### Work task
Copy each line of the data beneath in which the word "background" appears.

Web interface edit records
*****

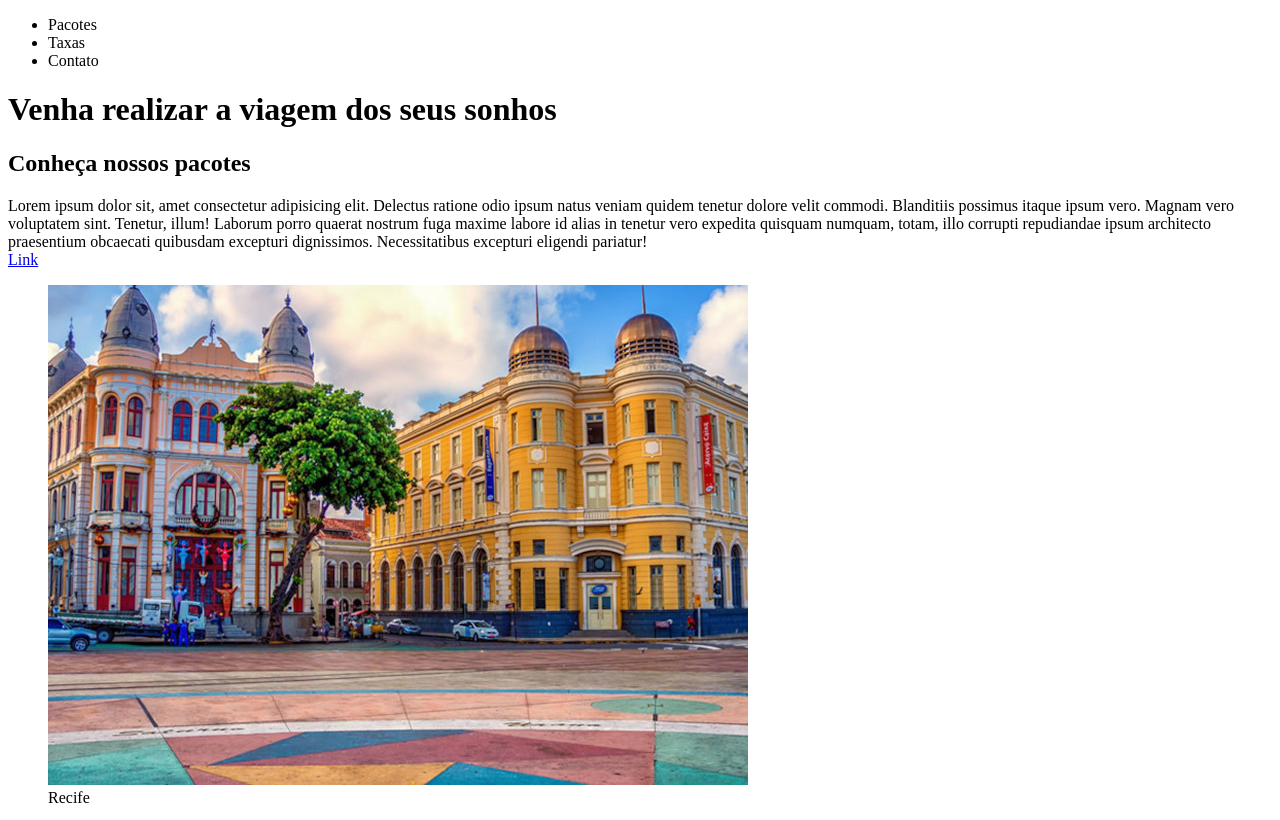
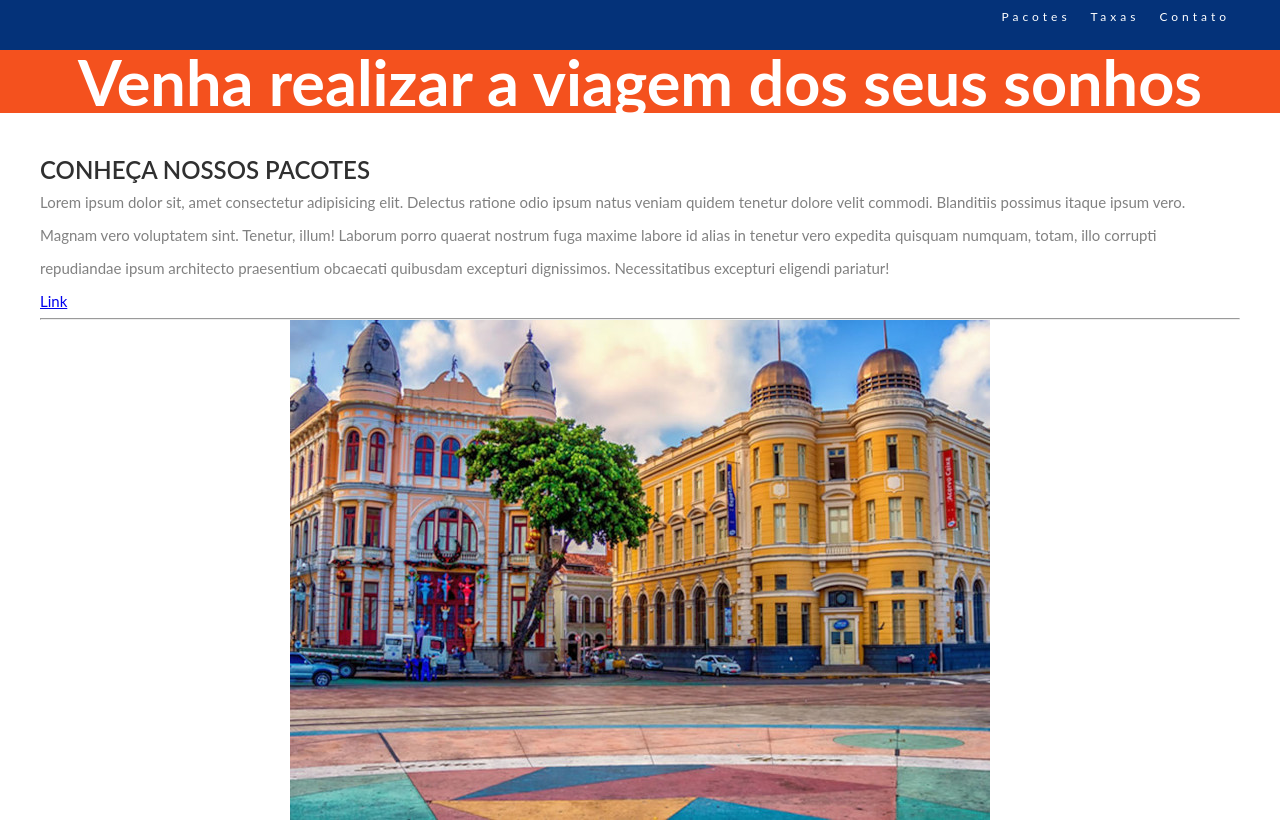
Before and after one commit to giovanesouza/agencia-instituto-nu, a plain HTML site: page index.html in a window 1280 px wide. Shown: the top 820 px of the page. Drawn offline with Linux system fonts and the light colour scheme.

Commit message:
Start na estilização com CSS

```diff
--- /dev/null
+++ b/assets/css/style.css
@@ -0,0 +1,94 @@
+* {
+    margin: 0;
+    padding: 0;
+    box-sizing: border-box;
+}
+
+body {
+    font-weight: 400;
+    font-family: Lato, Helvetica, sans-serif;
+    font-size: 15px;
+    line-height: 2.2em;
+    color: #818181;
+}
+
+header {
+    background-color: #f4511e;
+}
+
+/* Menu */
+
+nav {
+    background-color: #043279;
+    color: #f4f4f4;
+    font-size: 12px;
+    letter-spacing: 4px;
+    height: 50px;
+    padding-right: 40px;
+}
+
+nav li a {
+    color: #fff;
+    padding: 10px;
+    text-decoration: none;
+}
+
+nav li {
+    float: left;
+}
+
+nav ul {
+    float: right;
+    list-style: none;
+}
+
+section,
+footer {
+    margin: 40px;
+}
+
+h1 {
+    font-size: 63px;
+    color: #fff;
+    padding: 15px;
+    text-align: center;
+}
+
+h2 {
+    font-size: 24px;
+    text-transform: uppercase;
+    color: #303030;
+    font-weight: 600;
+}
+
+table {
+    width: 100%;
+}
+
+th {
+    background-color: #f4511e;
+    color: #fff;
+}
+
+td {
+    color: #303030;
+    padding: 5px;
+}
+
+/* Formata as linhas pares */
+tbody tr:nth-child(even) {
+    background-color: #e9e9e9;
+}
+
+/* Formata as linhas ímpares */
+tbody tr:nth-child(odd) {
+    background-color: #bdbdbd;
+}
+
+#pacotes .figuras, #pacotes .videos {
+    text-align: center;
+}
+
+#pacotes .figuras figure {
+    display: inline-block;
+}
--- a/index.html
+++ b/index.html
@@ -5,6 +5,7 @@
     <meta charset="UTF-8" />
     <meta http-equiv="X-UA-Compatible" content="IE=edge" />
     <meta name="viewport" content="width=device-width, initial-scale=1.0" />
+    <link rel="stylesheet" href="assets/css/style.css">
     <title>Viagem dos sonhos</title>
 </head>
 
@@ -13,16 +14,16 @@
     <header>
         <nav>
             <ul>
-                <li>Pacotes</li>
-                <li>Taxas</li>
-                <li>Contato</li>
+                <li><a href="#">Pacotes</a></li>
+                <li><a href="#">Taxas</a></li>
+                <li><a href="#">Contato</a></li>
             </ul>
         </nav>
 
         <h1>Venha realizar a viagem dos seus sonhos</h1>
     </header>
 
-    <section>
+    <section id="pacotes">
 
         <h2>Conheça nossos pacotes</h2>
 
@@ -35,37 +36,44 @@
 
             </br>
             <a href="https://br.lipsum.com/feed/html">Link</a>
+            <hr>
         </p>
 
-    </section>
-
+        <div class="figuras">
             <figure>
                 <img src="assets/images/recife1.jpg" alt="Imagem Recife - Marco Zero">
                 <figcaption>Recife</figcaption>
             </figure>
-
             <figure>
                 <img src="assets/images/porto_galinhas1.jpg" alt="Imagem Porto de Galinhas - Praia">
                 <figcaption>Porto de Galinhas</figcaption>
             </figure>
-
             <figure>
                 <img src="assets/images/salvador1.jpeg" alt="Imagem Salvador - Praia">
                 <figcaption>Salvador</figcaption>
             </figure>
+        </div>
 
 
+        <div class="videos">
             <video width="500" controls>
                 <source src="assets/videos/airplane.mp4" type="video/mp4" />
                 Seu navegador não suporta o formato do vídeo. <a href="assets/videos/airplane.mp4">Clique aqui para baixar</a>
             </video>
+        </div>
+
+    </section>
+
+
 
 
 
     <section>
+
         <h2>Taxas e serviços</h2>
         <p>Veja nossas taxas para serviços</p>
-        <table border="1">
+
+        <table>
             <caption>Descrição dos serviços e respectivos valores</caption>
             <thead>
                 <tr>
```
Lines whose indentation alone changed are shown as unchanged.
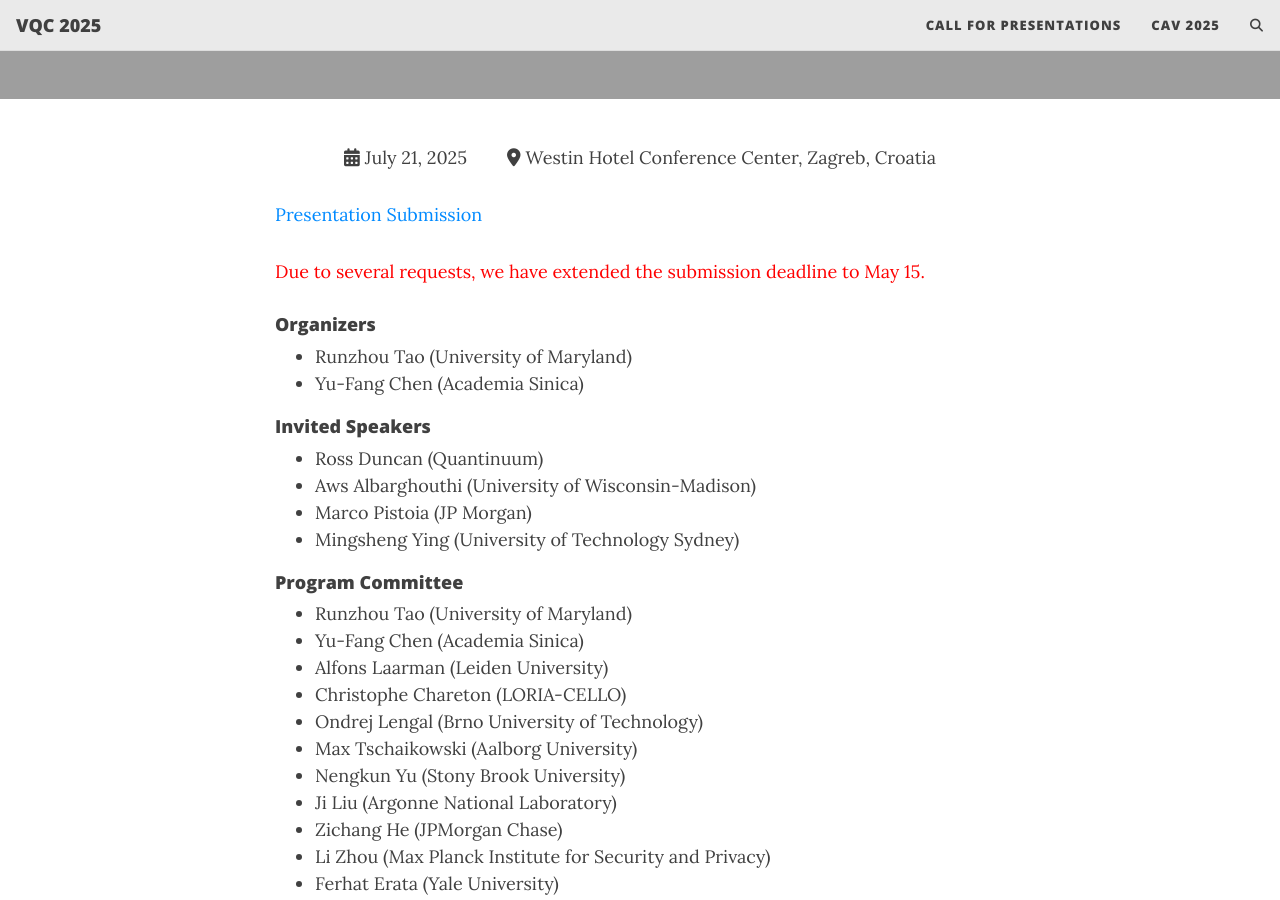
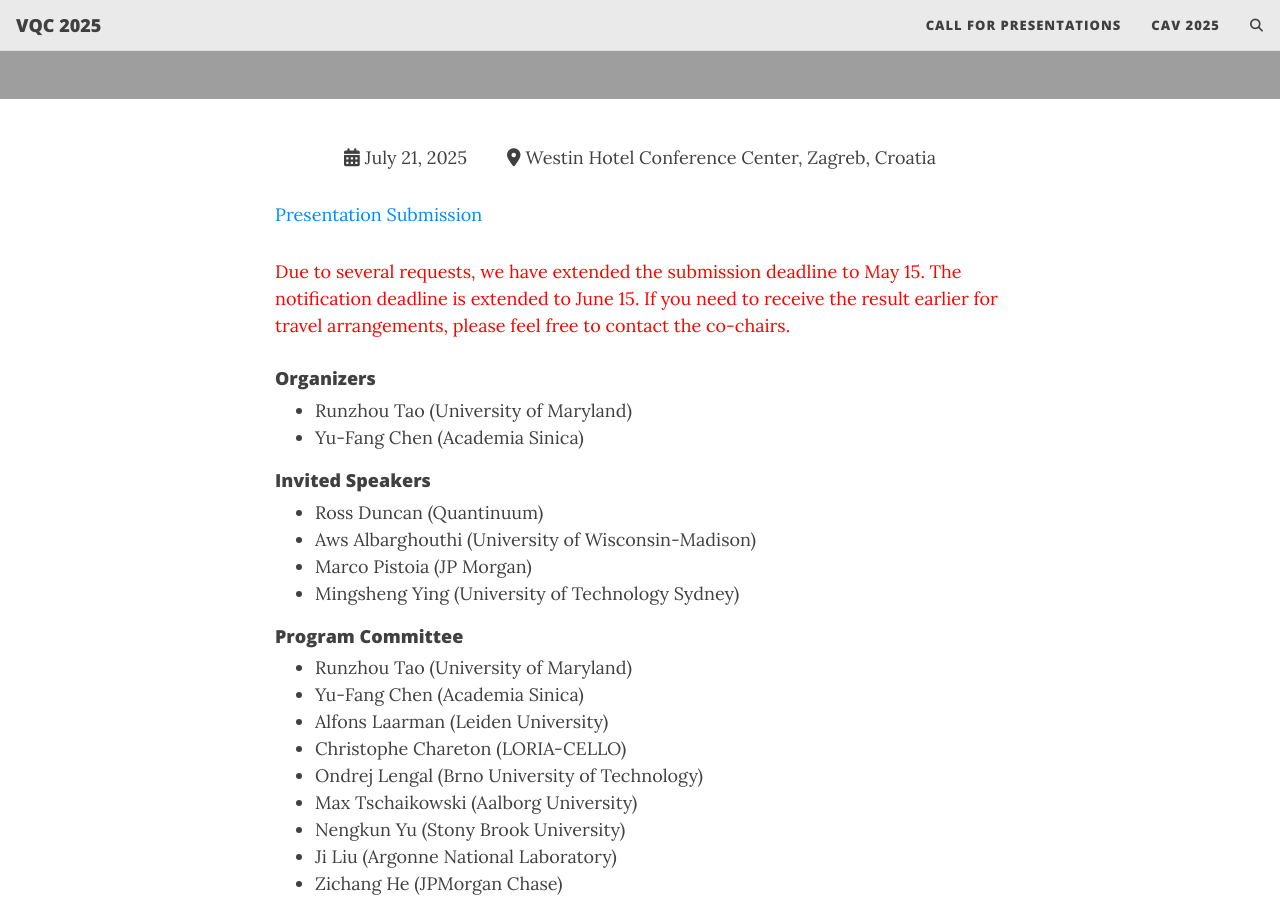
Before and after one commit to VerifiedQC/2025, a Jekyll site: the page built from index.md, in a window 1280 px wide and 900 px high, scrolled down 516 px. Built offline with Jekyll 4.4.1, drawn with Linux system fonts in a browser that asks for light colours; the list of posts is cut into pages by our own code; comment, search, counter and statistics services are not loaded.

Commit message:
Update index.md

```diff
--- a/index.md
+++ b/index.md
@@ -17,6 +17,7 @@ cover-img: "/assets/img/zagreb.png"
 [Presentation Submission](https://easychair.org/conferences/?conf=vqc2025)
 
 <span style="color:red">Due to several requests, we have extended the submission deadline to May 15.</span>
+<span style="color:red">The notification deadline is extended to June 15. If you need to receive the result earlier for travel arrangements, please feel free to contact the co-chairs.</span>
 
 #### Organizers
 - Runzhou Tao (University of Maryland)
```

*****

### Answer below
+    background-color: #f4511e;
+    background-color: #043279;
+    background-color: #f4511e;
+    background-color: #e9e9e9;
+    background-color: #bdbdbd;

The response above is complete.